From Survivorville to “Scanville”: My road back to reality
I came back from an absolutely exhilarating time at the Survivorville, a women’s cancer conference in Nashville. Not only was the venue beautiful – The Gaylord Opryland Hotel and Resort – but the women I met were too, inside and out.
The two highlights were 1) meeting fellow stage IV survivors/co-survivors who were volunteers and at my breakout session: The Buck Stops Here: The Power of Becoming Your Own Advocate, and 2) reading my story for My 2nd Act: Survivor Stories from the Stage. I was in awe of the nine other women and two little girls, who shared their stories of struggle, loss, inspiration and hope and how they transformed the life-changing experiences with cancer to a new way of life. For instance, Ariana and Naveya, the two girls pictured with me, decided to raise money through a hot chocolate stand and a business selling hair bands to raise funds for childhood cancer after losing a friend to the disease.
I spent some fun time with my friend, Becky Olson, founder of Breast Friends in Portland, OR, and even got to lounge by the pool. Coming full circle, I found myself sitting by Andi, one of my favorite chemo nurses who encouraged me during my early days of my blog and writing my book. She had come to the conference for her new job as a patient navigator and only found that I was presenting after she got there.
Then it was back to reality. I came home on Sunday, and on Monday picked up my scan results from the previous week. I was glad I was so busy because I didn’t have time to think about them. And I was optimistic because I’ve been feeling so good. So I didn’t really have scanxiety until I went to pick up the envelope with the results. I felt the weight of the envelope. Immediately I could tell it was at least two pages long. Not a good sign.

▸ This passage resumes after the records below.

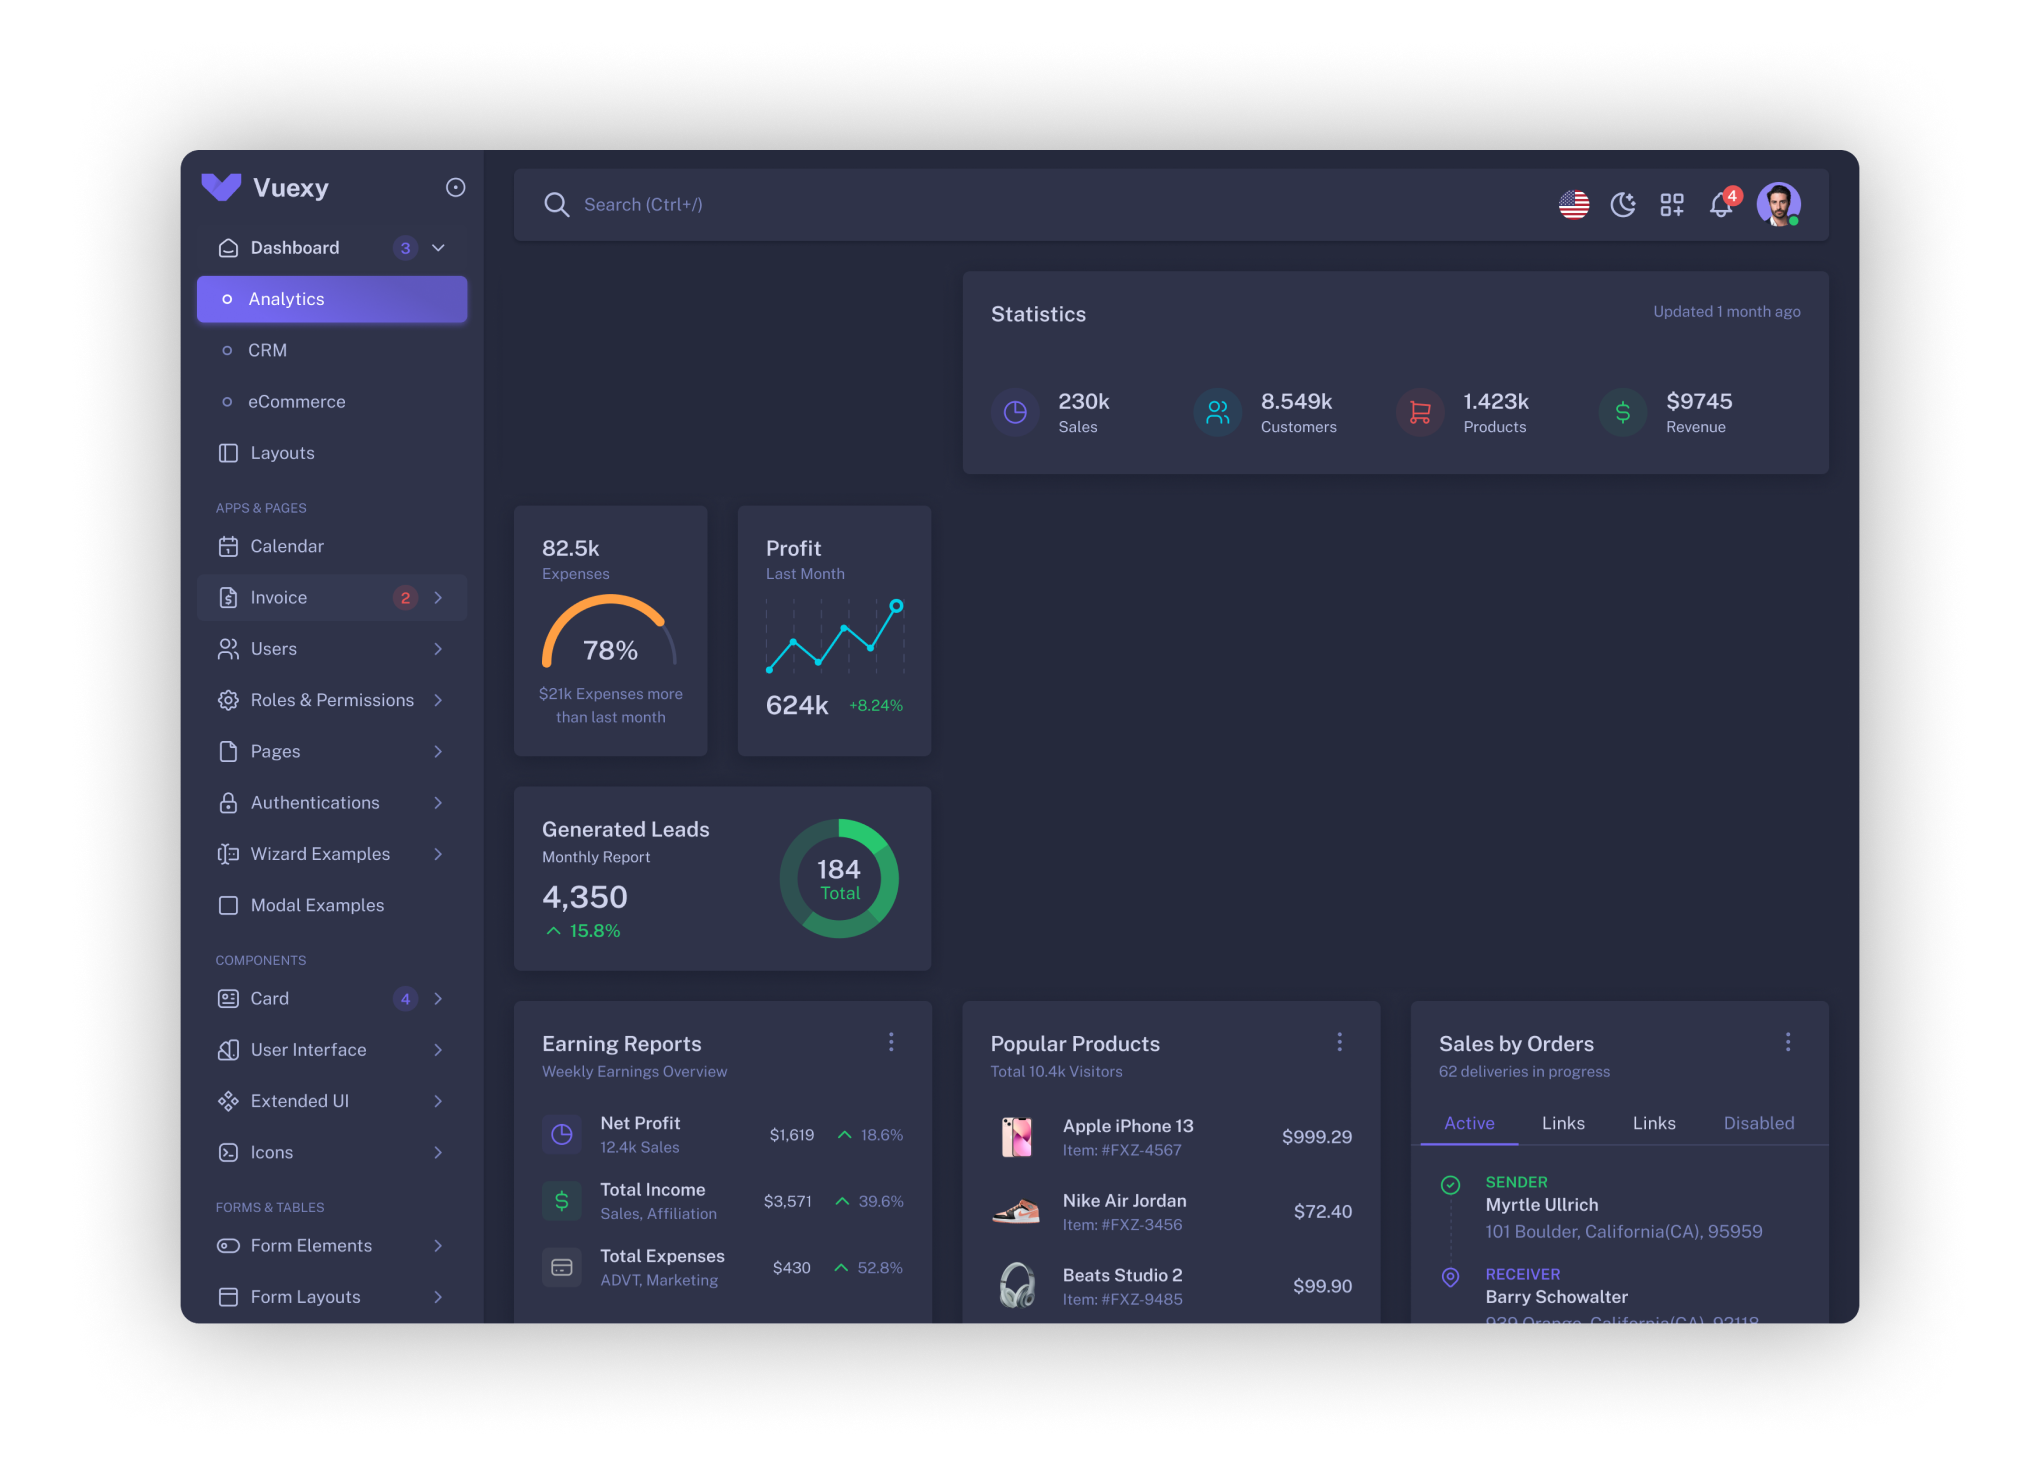
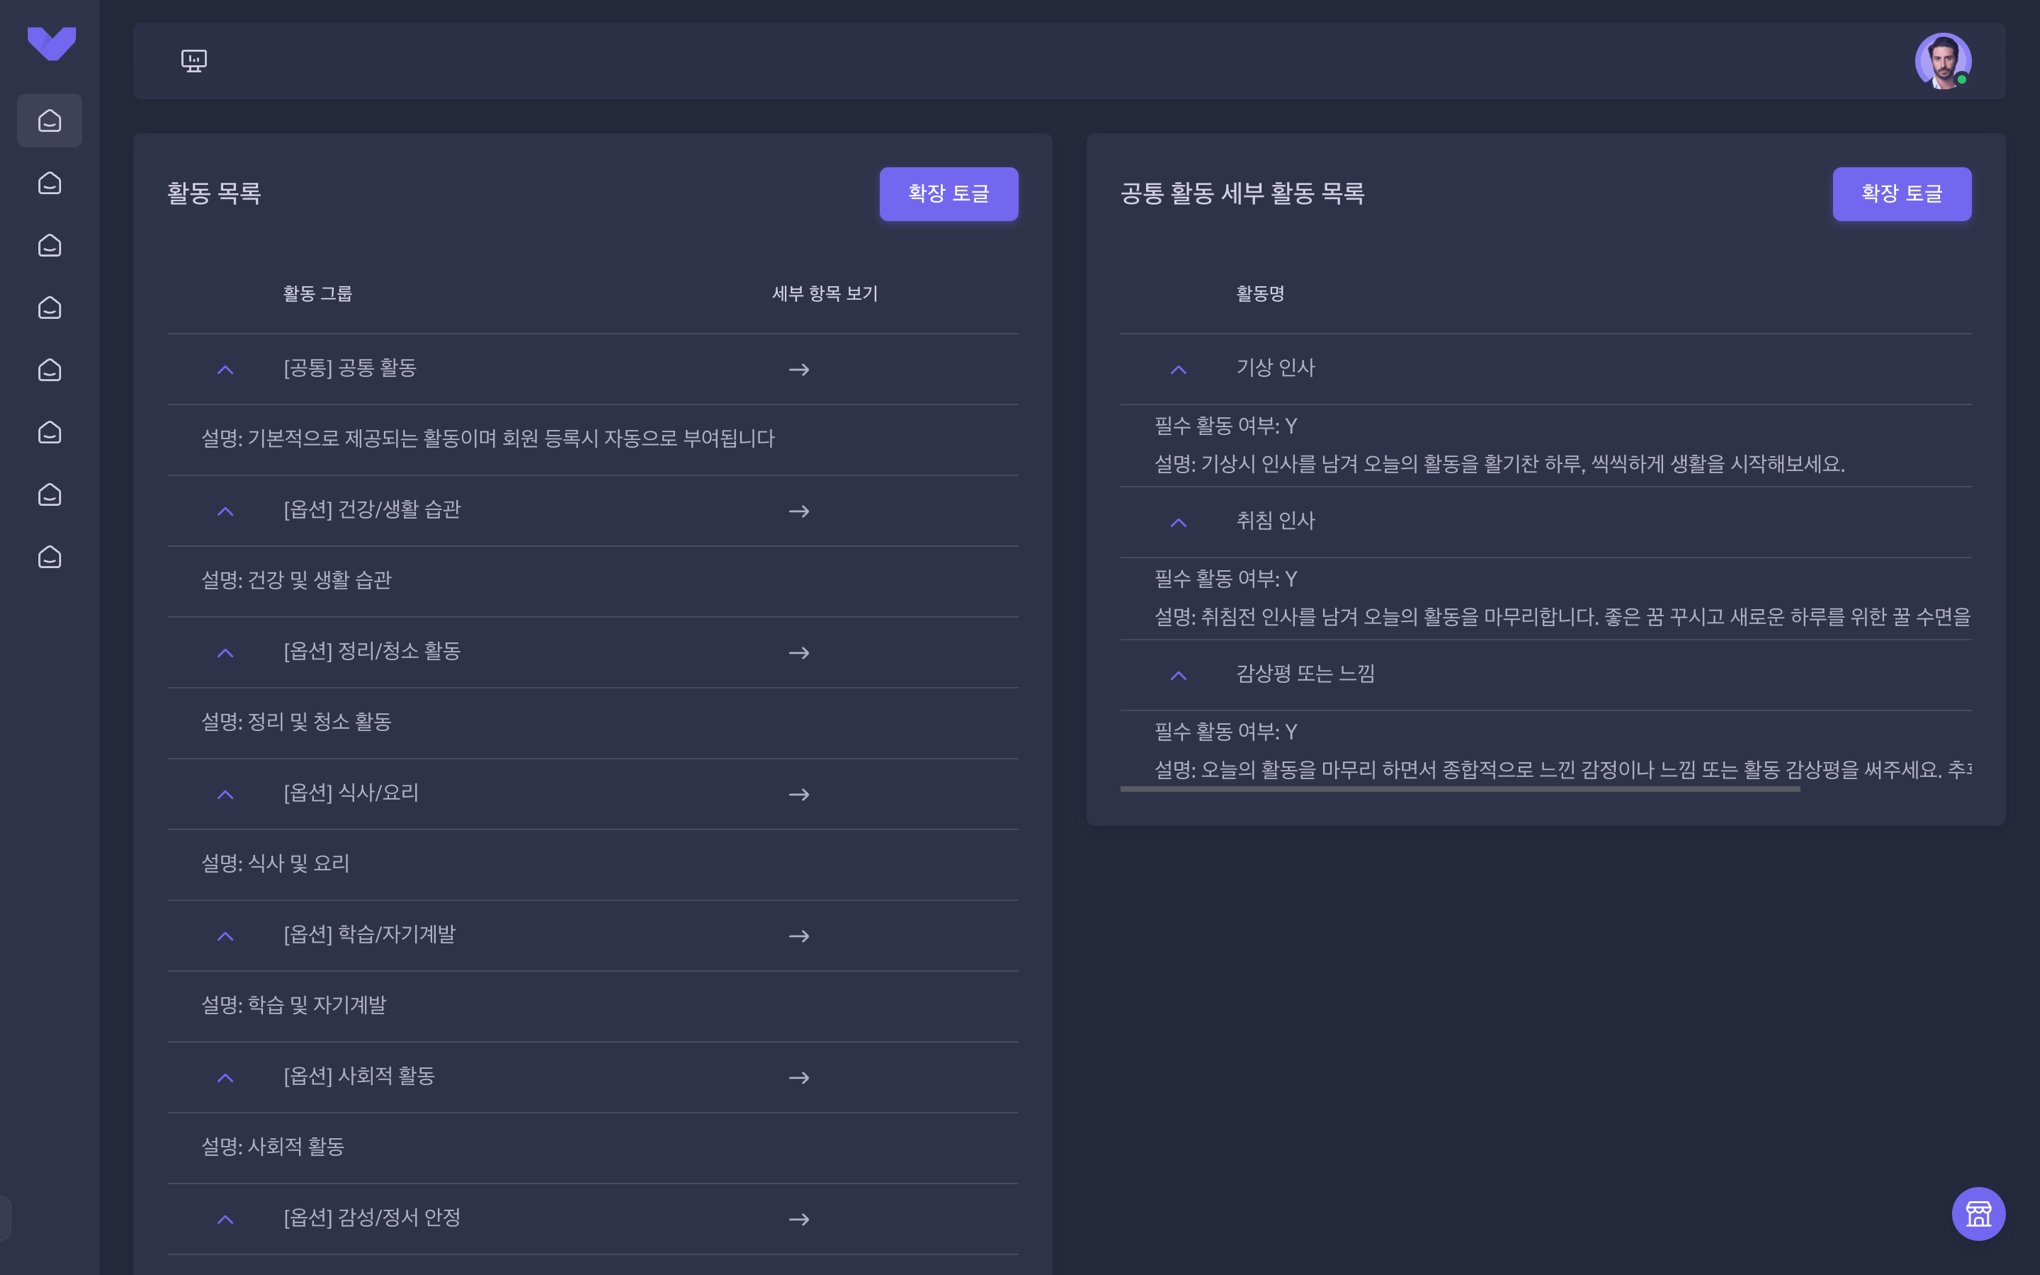
히어로 목업을 실제 서비스 화면으로 교체
Vuexy 데모의 대시보드 스크린샷을 쓰고 있었다. 실제 서비스 화면이 아닌 것을
제품처럼 보여주는 셈이라 공개할 수 없었다.

- hero-dashboard-{light,dark}.png → 실제 활동 목록 화면(라이트/다크)
- hero-elements 오버레이 제거
  "Congratulations John · $48.9k · Revenue Report $25,825" 같은 가짜 매출
  카드였다. 이 서비스와 무관한 조작된 수치라 걷어냈다.
- 이미지 alt 를 실제 화면 설명으로 교체

diff --git a/src/views/front-pages/landing-page/hero-section.vue b/src/views/front-pages/landing-page/hero-section.vue
@@ -8,12 +8,15 @@ import { siteConfig } from '@variables/site'
 import heroDashboardImgDark from '@images/front-pages/landing-page/hero-dashboard-dark.png'
 import heroDashboardImgLight from '@images/front-pages/landing-page/hero-dashboard-light.png'
 
-import heroElementsImgDark from '@images/front-pages/landing-page/hero-elements-dark.png'
-import heroElementsImgLight from '@images/front-pages/landing-page/hero-elements-light.png'
-
 const theme = useTheme()
 
-const heroElementsImg = useGenerateImageVariant(heroElementsImgLight, heroElementsImgDark)
+/*
+ * 히어로 목업은 실제 서비스 화면(활동 목록)이다.
+ *
+ * ⚠ Vuexy 원본에는 그 위에 hero-elements 오버레이가 얹혀 있었는데,
+ *    "Congratulations John · $48.9k · Revenue Report $25,825" 같은 가짜 매출 카드였다.
+ *    이 서비스와 무관한 조작된 수치라 걷어냈다. 다시 넣지 말 것.
+ */
 const heroDashboardImg = useGenerateImageVariant(heroDashboardImgLight, heroDashboardImgDark)
 
 const { x, y } = useMouse({ touch: false })
@@ -87,11 +90,6 @@ const translateMouse = computed(() => {
       <div class="position-relative">
         <div class="blank-section" />
         <div class="hero-animation-img position-absolute">
-          <!--
-            ⚠ 이 이미지는 아직 Vuexy 데모의 대시보드 스크린샷이다.
-            실제 서비스 화면이 아니므로 공개 전에 TTC 플랫폼 캡처로 반드시 교체할 것.
-            교체 대상: @images/front-pages/landing-page/hero-dashboard-{light,dark}.png
-          -->
           <a
             :href="siteConfig.platformUrl"
             target="_blank"
@@ -104,14 +102,8 @@ const translateMouse = computed(() => {
             >
               <img
                 :src="heroDashboardImg"
-                alt="Hero Dashboard"
+                alt="종합 훈련 센터 활동 목록 화면"
                 class="animation-img"
-              >
-              <img
-                :src="heroElementsImg"
-                alt="hero elements"
-                class="hero-elements-img animation-img position-absolute"
-                style="transform: translateZ(1rem);"
               >
             </div>
           </a>
@@ -303,12 +295,6 @@ section {
   img {
     inline-size: 100%;
   }
-}
-
-.hero-elements-img {
-  position: absolute;
-  inset-block: 0;
-  inset-inline-start: 0;
 }
 
 .feature-cards {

I went back to my car and shakily read the report of my PET/CT. As usual, it was confusing. I had to go home and Google all the medical terms. By the looks of the Standard Uptake Value (SUV -what lights up), it appeared I have progression to my liver. But it showed the lesions on my omentum and peritoneum where shrinking a bit. (Yes, I could pass an anatomy and physiology class after all this.) Conclusion: mixed results. The problem was there were no measurements of the lesions except for the two that were shrinking. And I know SUV values are not always accurate. I decided not to freak out for once and to wait to talk with my oncologists.
Yesterday, I met with Dr. Drosick, my local oncologist. He was noncommittal but didn’t think the SUV values had gone up that much and agreed they are often inaccurate. I asked if they could go back and do measurements, and he put in an order for it. I should find out tomorrow. I just got off the phone with the nurse of my consulting oncologist, Kathy Miller, at IU Simon Cancer Center in Indy. From how I’m feeling and other indicators, she didn’t think it sounded like progression. More will be evident once we get back the scan with those measurements.
In the meantime, one stage IV friend has suddenly passed away while another is in hospice. I also have two very close friends/mentors who are definitely struggling with aggressive disease. It makes me angry, sad and scared at the same time. Yet I go on and live my life, praying for them and hoping for a new drug to come about that can save them and the rest of the people who still have to deal with this stinking, stupid, heartless bastard called cancer.
Today I enjoyed a very nice day with my daughter, going shopping for a Father’s Day gift and hanging on our porch talking about her life as a teenager. It was one of those really good talks that I hope she’ll remember. It’s times like this when I’m truly grateful to still be here to help guide her through the often messy journey through high school. She is a wonderful kid. I’m very proud of her. So I am here in the moment, making the very best of my summer with her … no matter what the scan says.